Excerpted data:
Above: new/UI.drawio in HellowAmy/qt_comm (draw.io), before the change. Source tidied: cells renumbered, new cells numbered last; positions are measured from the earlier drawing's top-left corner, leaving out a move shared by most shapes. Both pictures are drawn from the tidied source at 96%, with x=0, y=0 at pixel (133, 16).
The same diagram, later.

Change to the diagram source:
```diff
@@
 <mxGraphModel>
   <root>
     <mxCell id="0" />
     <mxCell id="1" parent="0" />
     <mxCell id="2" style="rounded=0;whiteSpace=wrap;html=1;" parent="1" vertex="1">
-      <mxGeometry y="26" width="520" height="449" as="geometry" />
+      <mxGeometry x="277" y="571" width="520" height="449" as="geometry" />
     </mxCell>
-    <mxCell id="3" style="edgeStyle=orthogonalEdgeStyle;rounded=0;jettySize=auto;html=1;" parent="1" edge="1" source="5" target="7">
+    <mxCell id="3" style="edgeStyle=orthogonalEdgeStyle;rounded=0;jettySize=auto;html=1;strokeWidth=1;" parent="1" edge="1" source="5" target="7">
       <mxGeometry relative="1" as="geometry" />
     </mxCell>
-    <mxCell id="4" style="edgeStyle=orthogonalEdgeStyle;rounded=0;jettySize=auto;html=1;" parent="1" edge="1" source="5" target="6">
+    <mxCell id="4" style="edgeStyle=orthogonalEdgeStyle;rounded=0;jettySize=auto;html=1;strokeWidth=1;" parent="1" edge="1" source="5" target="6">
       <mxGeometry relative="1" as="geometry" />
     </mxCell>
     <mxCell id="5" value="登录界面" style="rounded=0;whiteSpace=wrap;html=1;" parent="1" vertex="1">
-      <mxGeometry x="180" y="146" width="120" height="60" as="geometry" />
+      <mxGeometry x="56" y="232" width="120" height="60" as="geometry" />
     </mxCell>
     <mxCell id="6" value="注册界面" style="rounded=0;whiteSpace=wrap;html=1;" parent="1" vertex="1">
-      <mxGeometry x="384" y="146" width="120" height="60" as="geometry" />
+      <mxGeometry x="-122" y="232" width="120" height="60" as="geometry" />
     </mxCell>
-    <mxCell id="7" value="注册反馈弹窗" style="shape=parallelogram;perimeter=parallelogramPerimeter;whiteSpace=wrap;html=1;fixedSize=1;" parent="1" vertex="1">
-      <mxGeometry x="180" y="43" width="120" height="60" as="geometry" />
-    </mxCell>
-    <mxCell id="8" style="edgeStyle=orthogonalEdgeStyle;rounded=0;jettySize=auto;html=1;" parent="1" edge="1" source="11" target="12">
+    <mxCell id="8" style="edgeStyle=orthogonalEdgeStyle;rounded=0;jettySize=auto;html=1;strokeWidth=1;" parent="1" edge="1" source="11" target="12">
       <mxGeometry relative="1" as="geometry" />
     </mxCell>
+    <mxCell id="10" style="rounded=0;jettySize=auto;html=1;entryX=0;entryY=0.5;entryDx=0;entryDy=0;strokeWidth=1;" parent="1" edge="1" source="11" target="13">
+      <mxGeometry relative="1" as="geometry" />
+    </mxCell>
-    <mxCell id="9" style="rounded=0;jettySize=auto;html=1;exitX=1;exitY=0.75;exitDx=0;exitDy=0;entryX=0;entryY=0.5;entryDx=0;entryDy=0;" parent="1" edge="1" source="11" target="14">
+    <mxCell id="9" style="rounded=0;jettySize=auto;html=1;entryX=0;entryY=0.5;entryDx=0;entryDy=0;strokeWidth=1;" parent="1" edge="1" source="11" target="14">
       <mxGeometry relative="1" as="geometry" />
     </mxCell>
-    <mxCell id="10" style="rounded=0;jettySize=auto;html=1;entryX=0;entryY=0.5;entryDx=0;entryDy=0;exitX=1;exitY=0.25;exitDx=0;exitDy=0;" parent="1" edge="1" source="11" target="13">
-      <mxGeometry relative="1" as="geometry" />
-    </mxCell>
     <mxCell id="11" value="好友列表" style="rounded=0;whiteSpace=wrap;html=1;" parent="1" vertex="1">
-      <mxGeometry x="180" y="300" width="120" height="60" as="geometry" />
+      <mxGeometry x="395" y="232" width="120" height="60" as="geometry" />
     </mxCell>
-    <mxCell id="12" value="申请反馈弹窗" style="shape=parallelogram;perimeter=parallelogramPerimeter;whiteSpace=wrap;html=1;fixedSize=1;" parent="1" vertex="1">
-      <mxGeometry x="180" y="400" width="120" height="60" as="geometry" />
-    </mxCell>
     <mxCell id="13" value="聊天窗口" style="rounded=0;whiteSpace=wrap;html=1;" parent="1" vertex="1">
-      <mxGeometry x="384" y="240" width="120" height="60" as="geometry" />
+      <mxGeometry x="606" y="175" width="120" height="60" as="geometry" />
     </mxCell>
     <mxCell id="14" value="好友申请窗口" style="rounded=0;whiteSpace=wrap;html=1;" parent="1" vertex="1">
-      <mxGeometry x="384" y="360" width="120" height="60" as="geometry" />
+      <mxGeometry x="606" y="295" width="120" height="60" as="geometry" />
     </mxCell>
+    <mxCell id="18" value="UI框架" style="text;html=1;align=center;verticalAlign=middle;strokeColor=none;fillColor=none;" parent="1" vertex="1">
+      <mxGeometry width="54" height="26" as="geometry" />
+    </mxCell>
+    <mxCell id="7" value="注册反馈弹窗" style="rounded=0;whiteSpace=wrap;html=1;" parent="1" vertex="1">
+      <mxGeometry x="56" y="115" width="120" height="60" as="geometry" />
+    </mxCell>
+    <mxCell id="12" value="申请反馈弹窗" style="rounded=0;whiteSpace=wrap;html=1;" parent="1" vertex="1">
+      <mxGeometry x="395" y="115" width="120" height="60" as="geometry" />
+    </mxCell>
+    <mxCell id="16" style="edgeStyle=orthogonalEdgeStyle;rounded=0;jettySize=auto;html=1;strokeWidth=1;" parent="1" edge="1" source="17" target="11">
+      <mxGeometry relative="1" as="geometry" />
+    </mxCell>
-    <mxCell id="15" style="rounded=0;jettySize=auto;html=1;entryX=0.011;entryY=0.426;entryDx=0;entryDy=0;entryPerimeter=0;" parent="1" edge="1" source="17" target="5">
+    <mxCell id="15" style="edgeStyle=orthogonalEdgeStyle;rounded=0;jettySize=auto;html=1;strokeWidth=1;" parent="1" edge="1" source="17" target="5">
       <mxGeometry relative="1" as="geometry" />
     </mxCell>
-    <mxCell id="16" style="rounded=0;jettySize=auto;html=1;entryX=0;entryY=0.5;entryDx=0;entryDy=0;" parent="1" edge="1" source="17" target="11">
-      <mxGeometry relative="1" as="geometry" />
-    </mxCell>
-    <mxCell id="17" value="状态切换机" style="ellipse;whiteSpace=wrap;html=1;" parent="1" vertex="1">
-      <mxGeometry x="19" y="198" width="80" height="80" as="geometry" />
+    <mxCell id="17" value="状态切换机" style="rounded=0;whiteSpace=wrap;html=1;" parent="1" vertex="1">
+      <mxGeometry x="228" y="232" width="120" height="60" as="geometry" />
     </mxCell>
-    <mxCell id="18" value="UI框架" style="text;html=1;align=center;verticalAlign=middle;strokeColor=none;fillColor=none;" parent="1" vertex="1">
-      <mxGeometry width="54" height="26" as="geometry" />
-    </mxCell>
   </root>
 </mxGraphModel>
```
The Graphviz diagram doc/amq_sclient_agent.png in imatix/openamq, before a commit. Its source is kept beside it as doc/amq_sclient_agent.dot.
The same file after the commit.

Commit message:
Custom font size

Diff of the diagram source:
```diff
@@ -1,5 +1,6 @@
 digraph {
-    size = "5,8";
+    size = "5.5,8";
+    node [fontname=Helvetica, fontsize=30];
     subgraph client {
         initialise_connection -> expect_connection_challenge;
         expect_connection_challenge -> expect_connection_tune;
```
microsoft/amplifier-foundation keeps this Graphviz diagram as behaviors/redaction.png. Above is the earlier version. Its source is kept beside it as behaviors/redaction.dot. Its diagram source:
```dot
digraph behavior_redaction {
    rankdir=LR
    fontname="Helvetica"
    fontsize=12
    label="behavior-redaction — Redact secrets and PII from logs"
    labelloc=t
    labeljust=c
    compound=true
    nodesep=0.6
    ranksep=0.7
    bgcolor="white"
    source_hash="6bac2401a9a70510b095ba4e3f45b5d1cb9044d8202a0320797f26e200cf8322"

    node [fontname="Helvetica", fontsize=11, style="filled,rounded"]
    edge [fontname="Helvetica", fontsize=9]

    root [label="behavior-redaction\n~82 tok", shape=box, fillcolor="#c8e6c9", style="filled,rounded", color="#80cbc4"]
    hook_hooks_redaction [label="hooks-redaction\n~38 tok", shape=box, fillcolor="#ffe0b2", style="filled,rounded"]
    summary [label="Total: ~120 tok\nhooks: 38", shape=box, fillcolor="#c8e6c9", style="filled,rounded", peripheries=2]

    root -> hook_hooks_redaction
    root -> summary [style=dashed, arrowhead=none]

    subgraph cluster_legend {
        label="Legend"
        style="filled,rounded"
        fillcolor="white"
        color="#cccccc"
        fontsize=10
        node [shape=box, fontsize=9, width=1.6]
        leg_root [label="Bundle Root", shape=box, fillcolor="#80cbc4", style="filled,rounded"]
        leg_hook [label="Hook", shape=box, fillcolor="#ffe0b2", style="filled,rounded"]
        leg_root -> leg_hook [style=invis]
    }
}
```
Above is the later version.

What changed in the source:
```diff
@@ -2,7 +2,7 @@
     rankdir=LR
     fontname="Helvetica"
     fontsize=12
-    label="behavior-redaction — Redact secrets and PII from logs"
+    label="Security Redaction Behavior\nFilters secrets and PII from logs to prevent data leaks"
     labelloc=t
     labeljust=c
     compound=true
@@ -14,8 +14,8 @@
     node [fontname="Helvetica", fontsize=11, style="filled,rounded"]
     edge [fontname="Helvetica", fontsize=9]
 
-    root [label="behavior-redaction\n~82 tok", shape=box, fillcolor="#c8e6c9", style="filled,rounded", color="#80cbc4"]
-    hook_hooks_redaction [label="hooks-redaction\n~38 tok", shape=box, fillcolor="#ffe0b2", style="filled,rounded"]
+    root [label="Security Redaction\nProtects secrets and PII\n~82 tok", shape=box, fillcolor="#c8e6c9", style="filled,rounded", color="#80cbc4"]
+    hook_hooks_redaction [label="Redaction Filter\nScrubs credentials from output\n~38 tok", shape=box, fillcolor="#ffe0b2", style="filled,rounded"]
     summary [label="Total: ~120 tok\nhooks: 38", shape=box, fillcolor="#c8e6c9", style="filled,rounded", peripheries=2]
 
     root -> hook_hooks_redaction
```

Work task: Gather up every line from the listing above in which the word "Helvetica" occurs.

Solved exercise:
+    node [fontname=Helvetica, fontsize=30];
    fontname="Helvetica"
    node [fontname="Helvetica", fontsize=11, style="filled,rounded"]
    edge [fontname="Helvetica", fontsize=9]
     fontname="Helvetica"
     node [fontname="Helvetica", fontsize=11, style="filled,rounded"]
     edge [fontname="Helvetica", fontsize=9]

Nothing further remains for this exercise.